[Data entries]
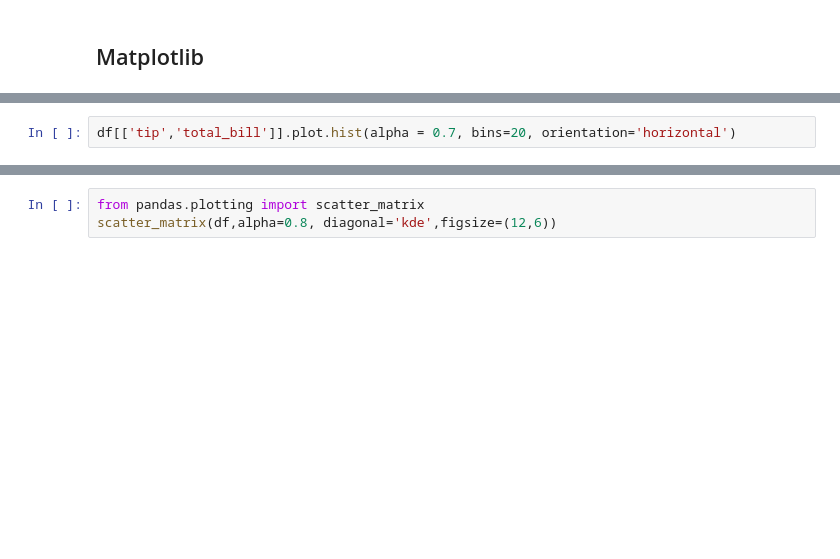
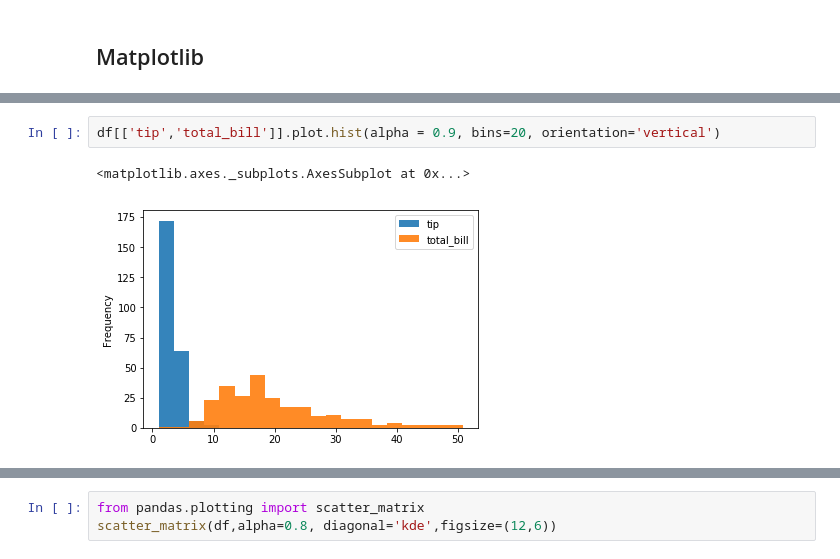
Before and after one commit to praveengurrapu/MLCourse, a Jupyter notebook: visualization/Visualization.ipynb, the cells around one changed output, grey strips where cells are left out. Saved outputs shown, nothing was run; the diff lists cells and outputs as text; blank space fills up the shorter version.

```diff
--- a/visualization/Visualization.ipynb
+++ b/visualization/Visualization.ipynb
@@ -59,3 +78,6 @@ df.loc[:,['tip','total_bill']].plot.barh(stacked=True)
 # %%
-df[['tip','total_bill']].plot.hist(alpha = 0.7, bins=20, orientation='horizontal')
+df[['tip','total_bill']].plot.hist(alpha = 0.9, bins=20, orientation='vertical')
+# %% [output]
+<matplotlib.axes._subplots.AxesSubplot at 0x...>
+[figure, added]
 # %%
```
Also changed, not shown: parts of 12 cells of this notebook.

- Problem:
Check each line of the entries above for the word "ipynb". List the ones that have it.

- Reply:
Before and after one commit to praveengurrapu/MLCourse, a Jupyter notebook: visualization/Visualization.ipynb, the cells around one changed output, grey strips where cells are left out. Saved outputs shown, nothing was run; the diff lists cells and outputs as text; blank space fills up the shorter version.
--- a/visualization/Visualization.ipynb
+++ b/visualization/Visualization.ipynb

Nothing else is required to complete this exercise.